East of Paris Bookstore

Wednesday, March 10, 2010

The Silk Road

We are off to Central Asia late next month.  Mr. Wonderful likes to travel to exotic places, provided there are luxuries to be had somewhere.  Thus, we’ll be stopping in Istanbul on the way home.  Our travel coordinator sent us a report yesterday about the status of our visa applications.  Visas have been obtained for Uzbekistan, Kyrgyzstan, and Tajikistan.  Now we are waiting for visas from Kazakhstan and Turkmenistan.  The trip is called a visit to Five ‘Stans.  You really have to want to go there.  First, the visa application process is paper intensive and expensive.  Then you send off your paperwork and passport to a company that specializes in getting travel documents.  Then you wait, and wait. 

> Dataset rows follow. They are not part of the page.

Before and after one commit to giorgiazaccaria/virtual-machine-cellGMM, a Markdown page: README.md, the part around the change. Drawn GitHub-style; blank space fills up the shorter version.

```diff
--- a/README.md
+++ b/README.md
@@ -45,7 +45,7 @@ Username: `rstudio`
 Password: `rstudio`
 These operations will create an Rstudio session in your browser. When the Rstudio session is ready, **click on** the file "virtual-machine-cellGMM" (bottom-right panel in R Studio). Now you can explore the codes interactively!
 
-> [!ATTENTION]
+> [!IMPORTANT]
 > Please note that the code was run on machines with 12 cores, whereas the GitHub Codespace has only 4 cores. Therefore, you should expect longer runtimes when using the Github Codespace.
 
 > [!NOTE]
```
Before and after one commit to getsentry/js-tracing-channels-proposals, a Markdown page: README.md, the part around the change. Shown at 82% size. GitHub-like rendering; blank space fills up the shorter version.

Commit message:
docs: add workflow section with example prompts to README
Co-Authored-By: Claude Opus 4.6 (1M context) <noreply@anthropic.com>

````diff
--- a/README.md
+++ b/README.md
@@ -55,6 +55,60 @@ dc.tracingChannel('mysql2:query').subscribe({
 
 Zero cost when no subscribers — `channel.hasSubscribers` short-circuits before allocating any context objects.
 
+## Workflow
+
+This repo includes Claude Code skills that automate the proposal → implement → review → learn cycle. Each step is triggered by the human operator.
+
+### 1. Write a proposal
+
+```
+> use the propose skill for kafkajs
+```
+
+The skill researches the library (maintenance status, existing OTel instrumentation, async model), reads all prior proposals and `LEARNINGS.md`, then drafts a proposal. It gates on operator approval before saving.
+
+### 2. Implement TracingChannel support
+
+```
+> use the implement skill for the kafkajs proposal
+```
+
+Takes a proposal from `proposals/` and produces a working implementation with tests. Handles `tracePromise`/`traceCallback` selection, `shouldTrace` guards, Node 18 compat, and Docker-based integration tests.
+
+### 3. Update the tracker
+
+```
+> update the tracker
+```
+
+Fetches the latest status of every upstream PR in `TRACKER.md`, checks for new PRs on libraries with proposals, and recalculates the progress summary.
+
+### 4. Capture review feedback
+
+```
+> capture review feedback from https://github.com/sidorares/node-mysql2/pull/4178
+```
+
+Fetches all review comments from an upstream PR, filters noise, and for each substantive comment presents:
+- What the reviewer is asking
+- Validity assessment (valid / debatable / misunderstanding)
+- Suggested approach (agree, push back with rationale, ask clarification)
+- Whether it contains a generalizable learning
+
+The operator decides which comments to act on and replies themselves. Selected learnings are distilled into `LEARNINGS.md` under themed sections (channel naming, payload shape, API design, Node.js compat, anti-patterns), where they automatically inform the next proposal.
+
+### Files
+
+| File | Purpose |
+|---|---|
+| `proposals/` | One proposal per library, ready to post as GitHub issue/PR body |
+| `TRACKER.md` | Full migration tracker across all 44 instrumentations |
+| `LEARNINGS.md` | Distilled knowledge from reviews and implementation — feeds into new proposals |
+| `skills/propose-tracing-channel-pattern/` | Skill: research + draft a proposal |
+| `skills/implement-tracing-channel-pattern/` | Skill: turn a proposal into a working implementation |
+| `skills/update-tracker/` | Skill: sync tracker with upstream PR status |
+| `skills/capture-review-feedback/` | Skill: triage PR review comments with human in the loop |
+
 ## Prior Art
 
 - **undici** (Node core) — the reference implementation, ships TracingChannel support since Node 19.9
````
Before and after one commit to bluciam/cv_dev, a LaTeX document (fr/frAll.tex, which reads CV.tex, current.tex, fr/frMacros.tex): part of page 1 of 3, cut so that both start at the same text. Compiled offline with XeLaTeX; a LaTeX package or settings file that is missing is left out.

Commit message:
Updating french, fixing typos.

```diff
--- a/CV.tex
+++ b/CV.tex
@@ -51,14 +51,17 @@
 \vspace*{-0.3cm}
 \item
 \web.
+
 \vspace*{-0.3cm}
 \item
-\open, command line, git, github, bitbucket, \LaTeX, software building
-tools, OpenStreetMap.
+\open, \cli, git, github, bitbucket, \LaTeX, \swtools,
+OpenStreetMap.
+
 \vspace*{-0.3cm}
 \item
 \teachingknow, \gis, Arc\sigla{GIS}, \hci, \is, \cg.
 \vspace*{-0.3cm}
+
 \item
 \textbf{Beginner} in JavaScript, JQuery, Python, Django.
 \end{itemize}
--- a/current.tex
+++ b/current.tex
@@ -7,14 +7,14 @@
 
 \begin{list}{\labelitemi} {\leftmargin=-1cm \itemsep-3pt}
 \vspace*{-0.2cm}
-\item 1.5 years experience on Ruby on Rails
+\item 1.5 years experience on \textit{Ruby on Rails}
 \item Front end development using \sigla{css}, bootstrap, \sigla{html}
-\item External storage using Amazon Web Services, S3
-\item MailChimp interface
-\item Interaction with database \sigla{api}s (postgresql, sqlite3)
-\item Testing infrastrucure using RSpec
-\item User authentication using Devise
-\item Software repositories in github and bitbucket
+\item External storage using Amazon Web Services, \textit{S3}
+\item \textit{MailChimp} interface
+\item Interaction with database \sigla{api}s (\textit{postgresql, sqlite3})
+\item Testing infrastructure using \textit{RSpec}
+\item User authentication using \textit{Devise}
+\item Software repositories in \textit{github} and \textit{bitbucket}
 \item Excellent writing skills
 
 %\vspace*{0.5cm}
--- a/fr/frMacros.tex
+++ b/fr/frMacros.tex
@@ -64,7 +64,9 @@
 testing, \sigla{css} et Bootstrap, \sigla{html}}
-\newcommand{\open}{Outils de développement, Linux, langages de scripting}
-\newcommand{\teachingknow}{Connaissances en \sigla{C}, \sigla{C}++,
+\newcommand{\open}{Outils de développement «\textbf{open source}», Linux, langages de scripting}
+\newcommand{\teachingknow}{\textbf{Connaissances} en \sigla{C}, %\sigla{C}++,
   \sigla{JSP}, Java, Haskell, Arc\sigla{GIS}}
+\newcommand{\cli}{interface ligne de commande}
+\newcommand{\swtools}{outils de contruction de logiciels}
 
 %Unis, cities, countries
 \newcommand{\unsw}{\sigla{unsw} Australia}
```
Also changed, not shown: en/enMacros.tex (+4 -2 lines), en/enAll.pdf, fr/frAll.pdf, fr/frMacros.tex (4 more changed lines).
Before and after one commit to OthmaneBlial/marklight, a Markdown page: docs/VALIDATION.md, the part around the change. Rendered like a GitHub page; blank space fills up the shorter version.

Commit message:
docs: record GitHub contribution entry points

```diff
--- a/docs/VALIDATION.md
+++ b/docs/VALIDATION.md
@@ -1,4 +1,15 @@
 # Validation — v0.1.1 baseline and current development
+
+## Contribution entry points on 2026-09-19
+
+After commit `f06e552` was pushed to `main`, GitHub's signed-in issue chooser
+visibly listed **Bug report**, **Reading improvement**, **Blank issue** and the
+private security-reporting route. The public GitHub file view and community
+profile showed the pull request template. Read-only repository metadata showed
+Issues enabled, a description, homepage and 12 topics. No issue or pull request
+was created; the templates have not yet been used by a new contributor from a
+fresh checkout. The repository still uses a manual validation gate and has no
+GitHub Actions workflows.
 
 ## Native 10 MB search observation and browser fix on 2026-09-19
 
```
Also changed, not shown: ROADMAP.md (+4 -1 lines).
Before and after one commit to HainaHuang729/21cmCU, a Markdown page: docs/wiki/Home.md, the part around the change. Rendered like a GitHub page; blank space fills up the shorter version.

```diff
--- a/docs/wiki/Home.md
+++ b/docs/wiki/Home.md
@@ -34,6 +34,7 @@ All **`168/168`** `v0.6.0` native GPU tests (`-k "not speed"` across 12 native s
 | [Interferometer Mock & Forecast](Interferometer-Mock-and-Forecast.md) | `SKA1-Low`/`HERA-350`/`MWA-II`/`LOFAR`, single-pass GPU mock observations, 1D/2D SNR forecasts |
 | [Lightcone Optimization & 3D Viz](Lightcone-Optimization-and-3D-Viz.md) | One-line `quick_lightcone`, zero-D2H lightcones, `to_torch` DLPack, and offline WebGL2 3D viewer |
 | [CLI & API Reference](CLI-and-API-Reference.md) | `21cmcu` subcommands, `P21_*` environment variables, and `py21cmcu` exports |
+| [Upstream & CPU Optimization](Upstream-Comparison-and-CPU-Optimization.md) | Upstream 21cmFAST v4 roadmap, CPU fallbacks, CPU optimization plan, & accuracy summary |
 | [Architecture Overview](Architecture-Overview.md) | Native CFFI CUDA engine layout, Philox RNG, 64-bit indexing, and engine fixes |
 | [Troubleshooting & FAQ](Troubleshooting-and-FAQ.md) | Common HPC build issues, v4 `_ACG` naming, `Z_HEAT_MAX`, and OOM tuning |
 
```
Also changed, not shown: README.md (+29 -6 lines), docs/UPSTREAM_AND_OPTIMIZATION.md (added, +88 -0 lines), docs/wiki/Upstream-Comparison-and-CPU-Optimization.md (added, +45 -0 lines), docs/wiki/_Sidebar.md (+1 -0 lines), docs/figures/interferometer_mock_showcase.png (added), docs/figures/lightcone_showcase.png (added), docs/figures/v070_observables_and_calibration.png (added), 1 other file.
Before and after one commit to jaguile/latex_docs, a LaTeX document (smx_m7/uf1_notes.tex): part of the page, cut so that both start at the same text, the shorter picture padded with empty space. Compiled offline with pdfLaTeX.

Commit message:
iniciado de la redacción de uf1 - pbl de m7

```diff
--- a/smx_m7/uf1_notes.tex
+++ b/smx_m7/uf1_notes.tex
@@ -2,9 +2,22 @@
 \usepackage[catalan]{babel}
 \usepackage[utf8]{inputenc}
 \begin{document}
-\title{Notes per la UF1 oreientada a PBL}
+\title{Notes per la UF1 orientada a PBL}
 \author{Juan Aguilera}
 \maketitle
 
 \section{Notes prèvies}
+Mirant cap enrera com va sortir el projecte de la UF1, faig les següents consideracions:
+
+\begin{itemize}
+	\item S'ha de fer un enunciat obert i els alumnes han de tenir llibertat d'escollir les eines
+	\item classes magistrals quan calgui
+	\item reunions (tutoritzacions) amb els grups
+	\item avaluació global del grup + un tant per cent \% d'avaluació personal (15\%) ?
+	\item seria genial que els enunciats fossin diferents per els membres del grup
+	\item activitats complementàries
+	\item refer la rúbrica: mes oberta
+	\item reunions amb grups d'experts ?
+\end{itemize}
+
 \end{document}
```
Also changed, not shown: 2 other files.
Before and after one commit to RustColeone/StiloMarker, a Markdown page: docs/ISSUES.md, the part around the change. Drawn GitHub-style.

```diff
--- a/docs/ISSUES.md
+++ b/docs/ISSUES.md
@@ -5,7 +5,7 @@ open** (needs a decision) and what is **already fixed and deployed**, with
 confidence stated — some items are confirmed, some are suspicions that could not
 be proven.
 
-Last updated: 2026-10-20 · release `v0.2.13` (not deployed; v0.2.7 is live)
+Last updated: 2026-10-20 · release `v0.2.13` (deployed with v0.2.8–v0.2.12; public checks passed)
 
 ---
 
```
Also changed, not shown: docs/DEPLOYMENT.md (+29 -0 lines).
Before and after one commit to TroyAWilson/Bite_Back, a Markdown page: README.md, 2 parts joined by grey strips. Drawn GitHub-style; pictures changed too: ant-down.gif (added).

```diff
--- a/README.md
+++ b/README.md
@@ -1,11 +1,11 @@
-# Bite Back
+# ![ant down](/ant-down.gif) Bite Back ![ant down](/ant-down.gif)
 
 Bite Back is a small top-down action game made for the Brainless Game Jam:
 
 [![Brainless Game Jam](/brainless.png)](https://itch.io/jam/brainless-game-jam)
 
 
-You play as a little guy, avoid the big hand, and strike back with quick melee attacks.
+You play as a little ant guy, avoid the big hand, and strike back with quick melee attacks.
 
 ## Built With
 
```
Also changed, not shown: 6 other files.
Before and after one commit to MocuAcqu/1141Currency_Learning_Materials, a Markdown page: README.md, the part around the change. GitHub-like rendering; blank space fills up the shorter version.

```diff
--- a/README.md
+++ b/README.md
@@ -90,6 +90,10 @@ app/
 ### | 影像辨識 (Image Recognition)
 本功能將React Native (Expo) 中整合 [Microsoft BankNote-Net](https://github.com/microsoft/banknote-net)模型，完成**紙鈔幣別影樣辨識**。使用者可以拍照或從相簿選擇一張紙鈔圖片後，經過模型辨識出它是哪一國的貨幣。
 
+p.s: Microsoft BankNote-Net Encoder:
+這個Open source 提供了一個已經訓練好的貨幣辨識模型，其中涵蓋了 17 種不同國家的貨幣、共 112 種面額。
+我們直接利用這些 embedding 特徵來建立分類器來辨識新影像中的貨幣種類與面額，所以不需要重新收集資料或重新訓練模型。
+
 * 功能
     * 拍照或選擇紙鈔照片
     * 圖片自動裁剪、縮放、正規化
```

In the meantime, we are attacking the reading list that came with the trip itinerary. Mr. Wonderful is almost finished reading The Great Game: The Struggle for Empire in Central Asia (Kodansha Globe) by Peter Hopkirk about the imperial struggle for power in Central Asia between Victorian England and Tzarist Russia.  I am in the middle of Justin Marozzi’s Tamerlane: Sword of Islam, Conqueror of the World.  In the early 1400s, Spanish ambassador Ruy Gonzalez de Clavijo visited Samarkand, Tamerlane’s capital.  According to Marozzi:  “Everywhere he looked, Clavijo saw food… [meats,] fruits and vegetables including delicious Samarkand melons, grown in such abundance that many were cured and kept for a year.”  (p. 215).  While I doubt that we will see the “sheep with tails so fat they weighed twenty pounds” or silks and rubies from India in the shops of today’s Samarkand, the echoes of its history leap from the books on our reading list.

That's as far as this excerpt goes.